§ **EXERCISE DIRECTIONS**:
Below are entries. Reproduce exactly the lines between the line holding "F02 --> F05[05 Tempo real]" and the line holding "F10 --> F11[11 Resumo de conversa]", inclusive, and only those.

§ **Records from a data collection**:
■ ■ ■ ■ ■
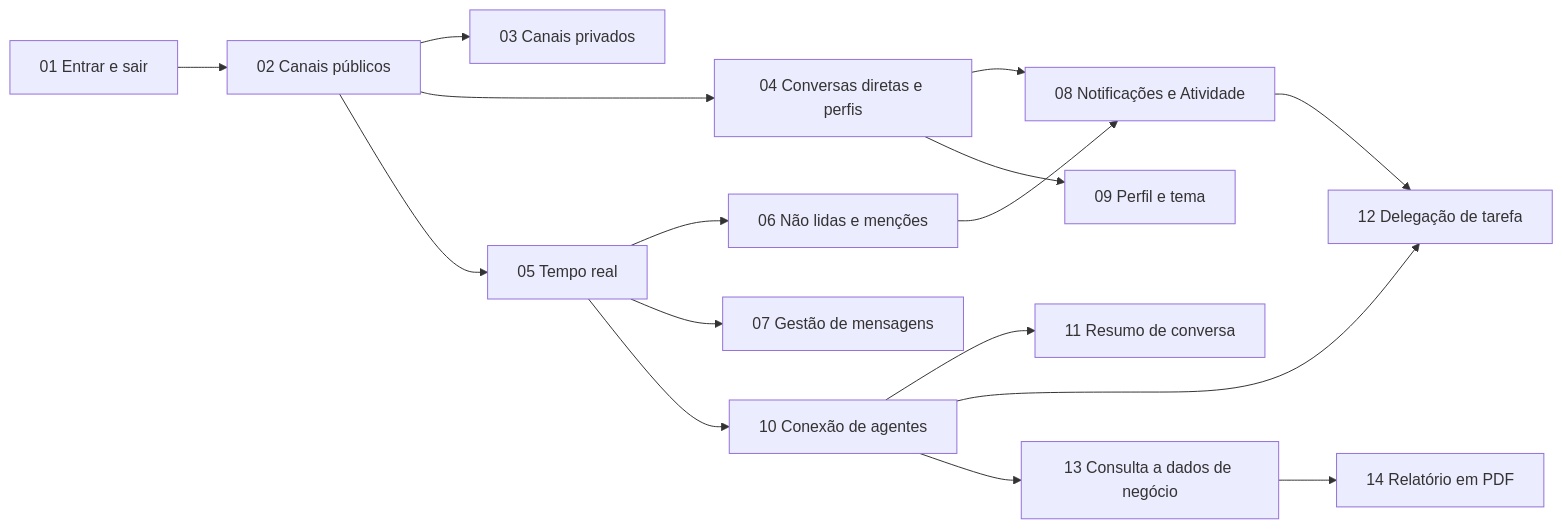
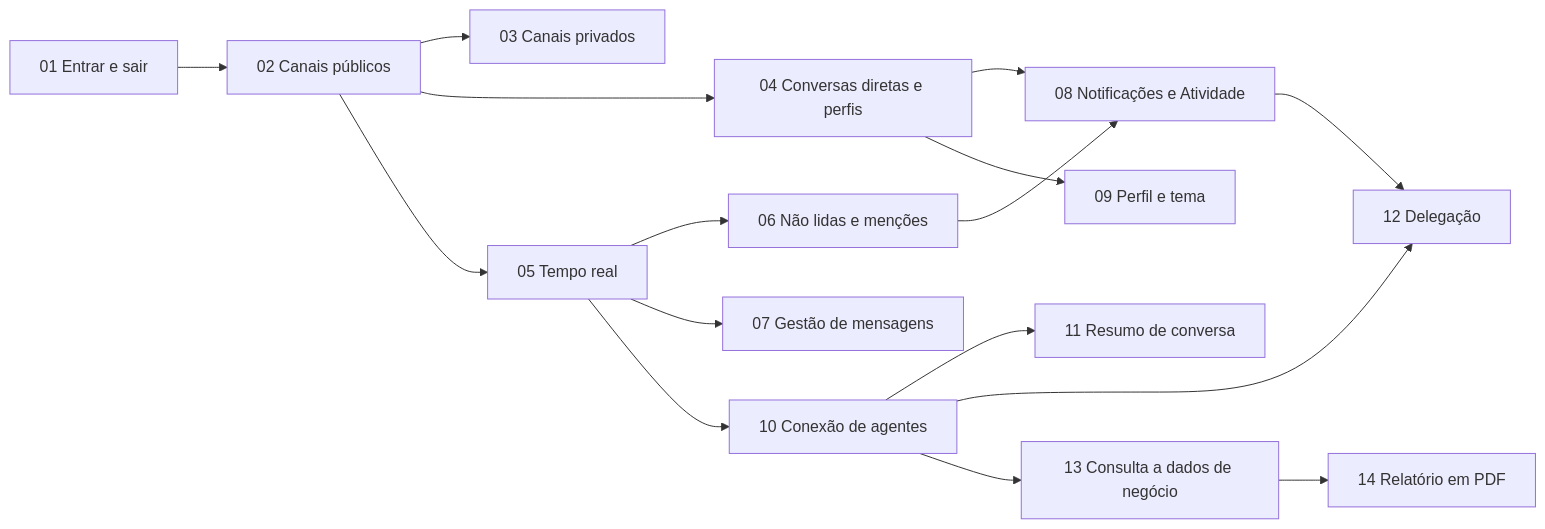
Before and after one commit to salvatoreDeploy/slack-agentico: the diagram in docs/roadmap.md, drawn with Mermaid. The commit also changed other lines of this file and 17 other files, not shown here.

````diff
--- a/docs/roadmap.md
+++ b/docs/roadmap.md
@@ -45,18 +45,18 @@
 ```mermaid
 graph LR
   F01[01 Entrar e sair] --> F02[02 Canais públicos]
   F02 --> F03[03 Canais privados]
   F02 --> F04[04 Conversas diretas e perfis]
   F02 --> F05[05 Tempo real]
   F05 --> F06[06 Não lidas e menções]
   F05 --> F07[07 Gestão de mensagens]
   F04 --> F08[08 Notificações e Atividade]
   F06 --> F08
   F04 --> F09[09 Perfil e tema]
   F05 --> F10[10 Conexão de agentes]
   F10 --> F11[11 Resumo de conversa]
-  F10 --> F12[12 Delegação de tarefa]
+  F10 --> F12[12 Delegação]
   F08 --> F12
   F10 --> F13[13 Consulta a dados de negócio]
   F13 --> F14[14 Relatório em PDF]
 ```
````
■ ■ ■ ■ ■
§ **REPLY TO THE EXERCISE**:
   F02 --> F05[05 Tempo real]
   F05 --> F06[06 Não lidas e menções]
   F05 --> F07[07 Gestão de mensagens]
   F04 --> F08[08 Notificações e Atividade]
   F06 --> F08
   F04 --> F09[09 Perfil e tema]
   F05 --> F10[10 Conexão de agentes]
   F10 --> F11[11 Resumo de conversa]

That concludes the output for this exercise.